Arnold Kling links to a post by Cass Sunstein titled Five Books to Change Liberals' Minds. Sunstein, a legal scholar and professor at Harvard Law School is also known for his book (co-authored with Richard Thaler), Nudge: Improving Decisions about Health, Wealth, and Happiness. Nudge discusses how public and private organizations can help people make better choices in their daily lives. The authors argue that “People often make poor choices – and look back at them with bafflement! We do this because as human beings, we all are susceptible to a wide array of routine biases that can lead to an equally wide array of embarrassing blunders in education, personal finance, health care, mortgages and credit cards, happiness, and even the planet itself.”
While I agree with Sunstein that achieving objectivity is much, much harder than most people realize, I have philosophical issues with the government trying to steer me into making choices that officials deem are better for me. I'd rather that private institutions apply these ideas for a number of reasons that I won't go into here.

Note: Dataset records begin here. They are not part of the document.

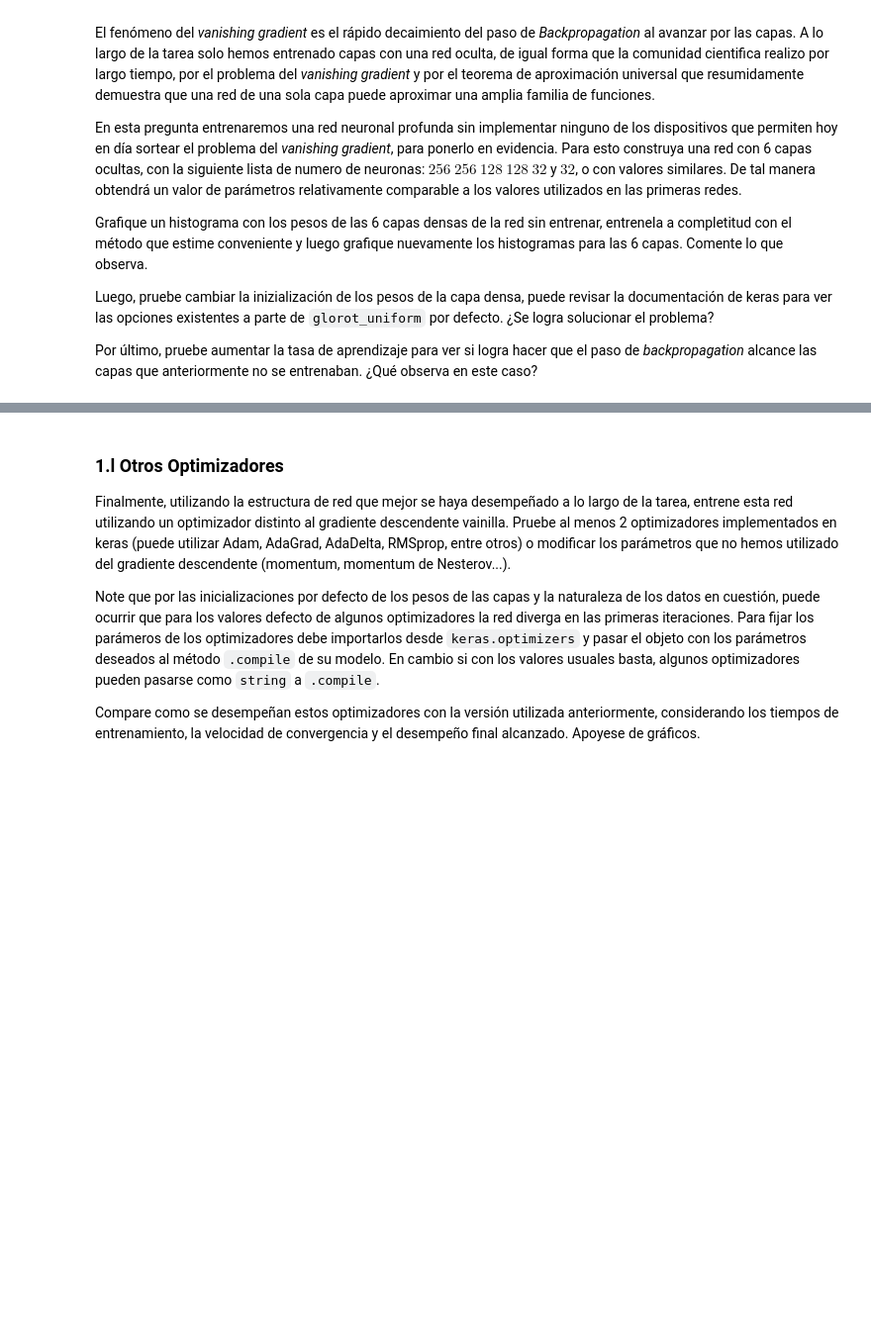
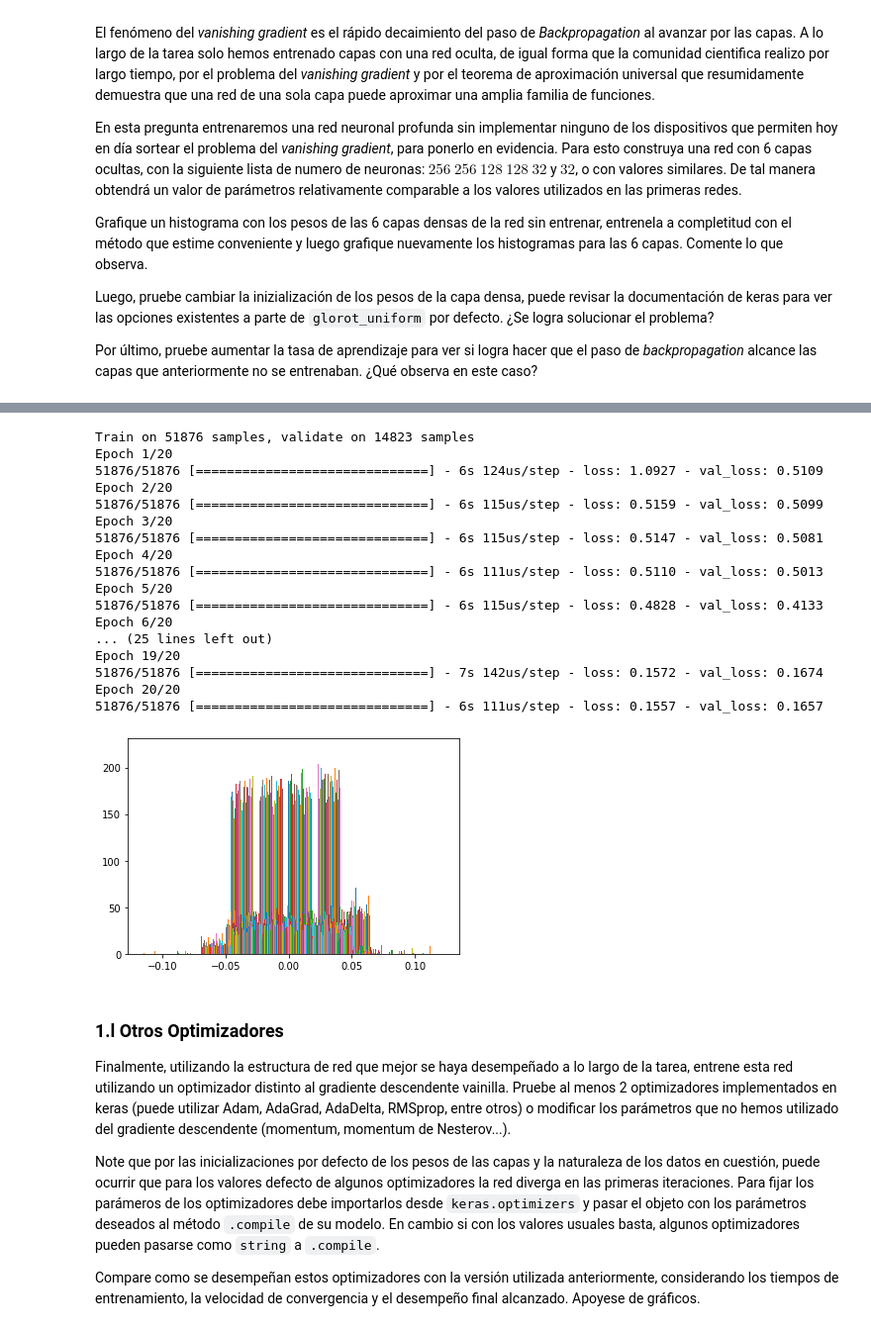
Before and after one commit to gekkoseba/Redes-neuronales, a Jupyter notebook: Tareas/Enunciado Tarea 1.ipynb, the cells around one changed output, grey strips where cells are left out. Shown at 99% size. Drawn from its saved outputs; the diff is of its cells as text; code cells hidden in the pictures; blank space fills up the shorter version.

```diff
--- a/Tareas/Enunciado Tarea 1.ipynb
+++ b/Tareas/Enunciado Tarea 1.ipynb
@@ -948,3 +1003,28 @@ layer_bias_weight = model.get_layer(index=i).get_weights()[1]
+# %%
+model.fit(x_tr, y_tr, epochs=20, validation_data=(x_val,y_val))
+for i in range (5):
+    layer_kernel_weights = model.get_layer(index=i).get_weights()[0]
+    layer_bias_weight = model.get_layer(index=i).get_weights()[1]
+    plt.hist(layer_kernel_weights)
+# %% [output]
+Train on 51876 samples, validate on 14823 samples
+Epoch 1/20
+51876/51876 [==============================] - 6s 124us/step - loss: 1.0927 - val_loss: 0.5109
+Epoch 2/20
+51876/51876 [==============================] - 6s 115us/step - loss: 0.5159 - val_loss: 0.5099
+Epoch 3/20
+51876/51876 [==============================] - 6s 115us/step - loss: 0.5147 - val_loss: 0.5081
+Epoch 4/20
+51876/51876 [==============================] - 6s 111us/step - loss: 0.5110 - val_loss: 0.5013
+Epoch 5/20
+51876/51876 [==============================] - 6s 115us/step - loss: 0.4828 - val_loss: 0.4133
+Epoch 6/20
+... (25 lines left out)
+Epoch 19/20
+51876/51876 [==============================] - 7s 142us/step - loss: 0.1572 - val_loss: 0.1674
+Epoch 20/20
+51876/51876 [==============================] - 6s 111us/step - loss: 0.1557 - val_loss: 0.1657
+[figure, added]
 # %% [markdown]
 ### 1.l Otros Optimizadores
 
```
Also changed, not shown: parts of 4 cells of this notebook.
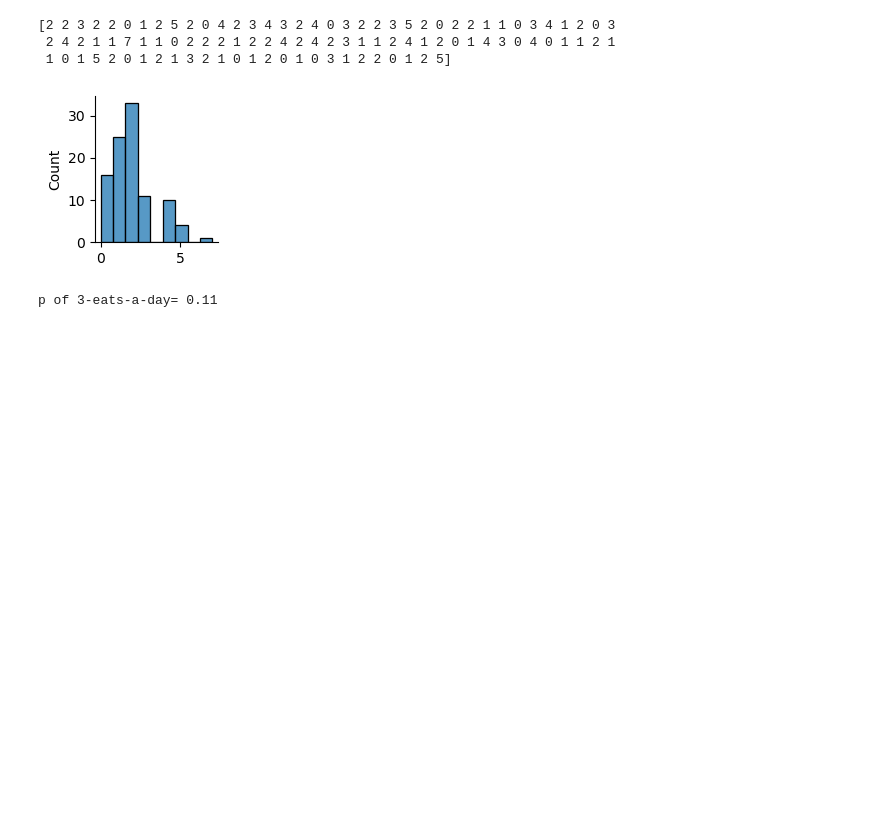
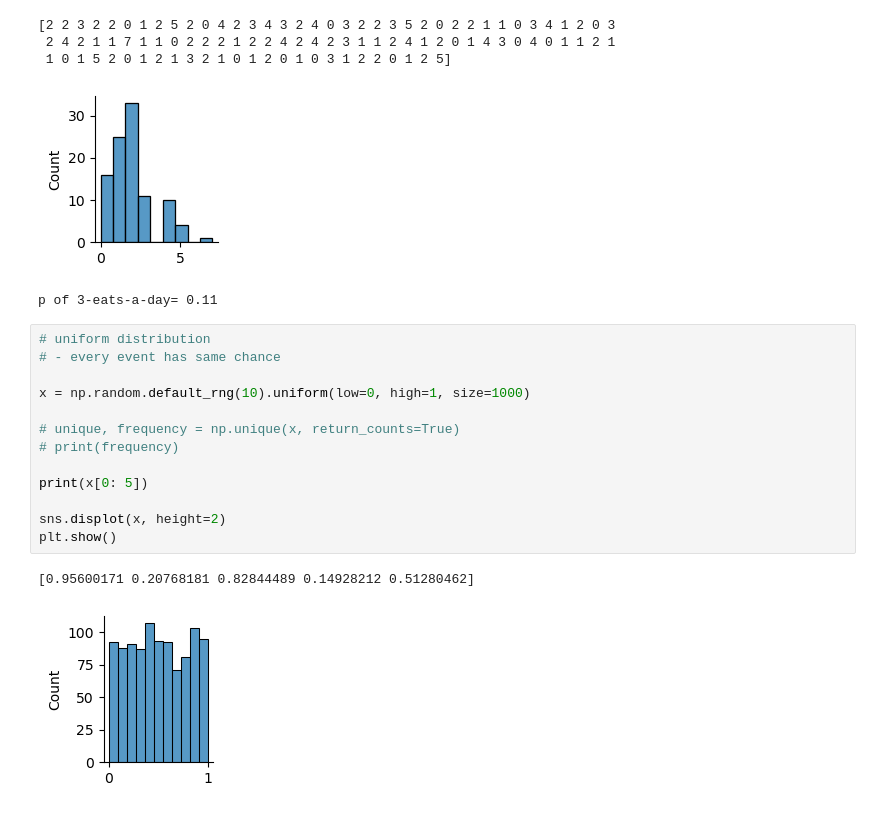
Before and after one commit to tansudasli/tensorflow-sandbox, a Jupyter notebook: numpy_distributions.ipynb, the cells around one changed output. Cells and saved outputs as stored; diff of their text form; blank space fills up the shorter version.

Commit message:
random w/ uniform distribution

```diff
--- a/numpy_distributions.ipynb
+++ b/numpy_distributions.ipynb
@@ -104,3 +104,19 @@ print("p of 3-eats-a-day=", counts[3]/sum(counts))
  1 0 1 5 2 0 1 2 1 3 2 1 0 1 2 0 1 0 3 1 2 2 0 1 2 5]
 [figure]
 p of 3-eats-a-day= 0.11
+# %%
+# uniform distribution
+# - every event has same chance
+
+x = np.random.default_rng(10).uniform(low=0, high=1, size=1000)
+
+# unique, frequency = np.unique(x, return_counts=True)
+# print(frequency)
+
+print(x[0: 5])
+
+sns.displot(x, height=2)
+plt.show()
+# %% [output]
+[0.95600171 0.20768181 0.82844489 0.14928212 0.51280462]
+[figure, added]
```
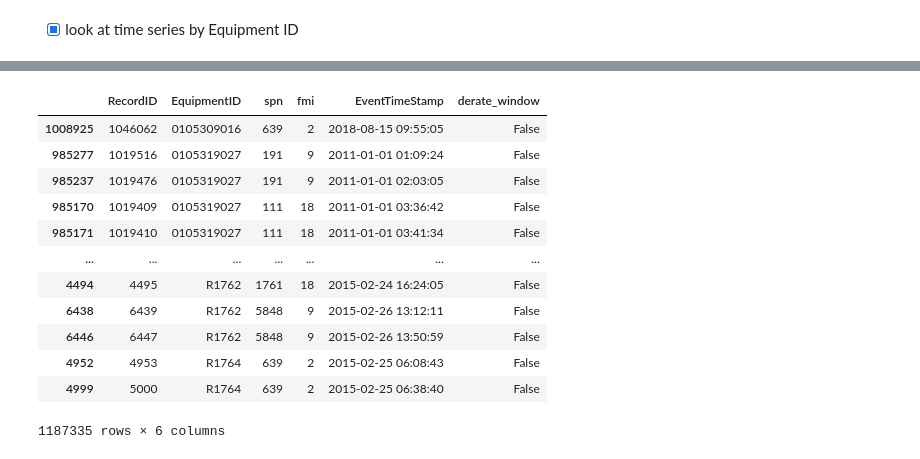
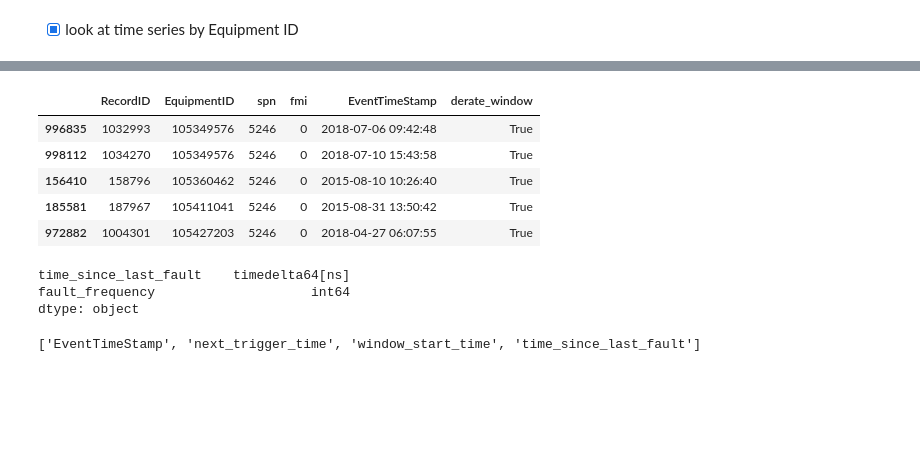
Before and after one commit to nss-data-science-cohort-8/big-g-smokey-and-the-bandits, a Jupyter notebook: notebooks/eda_ar.ipynb, the cells around one changed output, grey strips where cells are left out. Cells and saved outputs as stored; diff of their text form; code cells hidden in the pictures; blank space fills up the shorter version.

```diff
--- a/notebooks/eda_ar.ipynb
+++ b/notebooks/eda_ar.ipynb
@@ -345,17 +364,10 @@ Name: count, dtype: int64
 # %%
 temp_df = joined[['RecordID', 'EquipmentID', 'spn', 'fmi', 'EventTimeStamp', 'derate_window']]
-display(temp_df)
+display(temp_df[temp_df['spn']==5246].head(5))
 # %% [output]
 |  | RecordID | EquipmentID | spn | fmi | EventTimeStamp | derate_window |
-| 1008925 | 1046062 | 0105309016 | 639 | 2 | 2018-08-15 09:55:05 | False |
-| 985277 | 1019516 | 0105319027 | 191 | 9 | 2011-01-01 01:09:24 | False |
-| 985237 | 1019476 | 0105319027 | 191 | 9 | 2011-01-01 02:03:05 | False |
-| 985170 | 1019409 | 0105319027 | 111 | 18 | 2011-01-01 03:36:42 | False |
-| 985171 | 1019410 | 0105319027 | 111 | 18 | 2011-01-01 03:41:34 | False |
-| ... | ... | ... | ... | ... | ... | ... |
-| 4494 | 4495 | R1762 | 1761 | 18 | 2015-02-24 16:24:05 | False |
-| 6438 | 6439 | R1762 | 5848 | 9 | 2015-02-26 13:12:11 | False |
-| 6446 | 6447 | R1762 | 5848 | 9 | 2015-02-26 13:50:59 | False |
-| 4952 | 4953 | R1764 | 639 | 2 | 2015-02-25 06:08:43 | False |
-| 4999 | 5000 | R1764 | 639 | 2 | 2015-02-25 06:38:40 | False |
+| 996835 | 1032993 | 105349576 | 5246 | 0 | 2018-07-06 09:42:48 | True |
+| 998112 | 1034270 | 105349576 | 5246 | 0 | 2018-07-10 15:43:58 | True |
+| 156410 | 158796 | 105360462 | 5246 | 0 | 2015-08-10 10:26:40 | True |
+| 185581 | 187967 | 105411041 | 5246 | 0 | 2015-08-31 13:50:42 | True |
+| 972882 | 1004301 | 105427203 | 5246 | 0 | 2018-04-27 06:07:55 | True |
-1187335 rows × 6 columns
@@ -361,0 +378,12 @@ display(temp_df)
+# %%
+joined[['time_since_last_fault', 'fault_frequency']].dtypes
+# %% [output]
+time_since_last_fault    timedelta64[ns]
+fault_frequency                    int64
+dtype: object
+# %%
+time_cols = joined.select_dtypes(include=['datetime64', 'timedelta64[ns]'])
+time_cols = list(time_cols.columns)
+print(time_cols)
+# %% [output]
+['EventTimeStamp', 'next_trigger_time', 'window_start_time', 'time_since_last_fault']
```
Also changed, not shown: parts of 10 cells of this notebook.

Having said that, I like Sunstein's intro to his post.
It can be easy and tempting, especially during a presidential campaign, to listen only to opinions that mirror and fortify one's own. That’s not ideal, because it eliminates learning and makes it impossible for people to understand what they dismiss as “the other side.”
I see examples of this insular thinking all to often. We all gravitate to news sources that reflect our conclusions. Liberals prefer PBS or MSNBC while conservatives glom onto Fox or the Drudge Report. Personally, I occasionally visit “enemy territory” not just to see if there is a valid alternate view or explanation but also to understand how the opposing side thinks so that maybe I can communicate my ideas better or (horrors) maybe modify my position!
The books he recommends are:
“Seeing Like A State: How Certain Schemes to Improve the Human Conditions Have Failed,” by James Scott
“A Matter of Interpretation,” by Antonin Scalia
“Side Effects and Complications: The Economic Consequences of Health-Care Reform,” by Casey Mulligan
“The Righteous Mind,” by Jonathan Haidt
“Order Without Law: How Neighbors Settle Disputes,” by Robert Ellickson
Of these five I've read one and a half. Read all of The Righteous Mind and started Side Effects and Complications but haven't finished it yet. Other books have barged into my queue! Haidt's book instantly lodged itself onto my short list of favorites. Highly recommended!
Kling in turn offers a list of books.
On education: Goldin and Katz, “The Race Between Education and Technology” and Elizabeth Green, “Building a Better Teacher.”
Daniel Kahneman’s “Thinking Fast and Slow”. [I've read most of it and agree with Kling's recommendation. It has a lot of information on the subconscious influences on our objectivity and decision making.]
Joseph Henrich’s “The Secret of Our Success” - “a good reminder that there are other social norms in the background that are important. Another book on the importance of culture is Peter Turchin’s 'War, Peace, and War.'”
On economics: L. Randall Wray’s “Why Minsky Matters” and George Akerlof and Robert Shiller, “Animal Spirits”. Scott Sumner’s history of the Great Depression, “The Midas Paradox” [Another one on the towering pile of books to be read.]
On family life: “Our Kids,” Robert Putnam who “coined the phrase 'bifurcated family patterns.' Isabel Sawhill’s “Generation Unbound”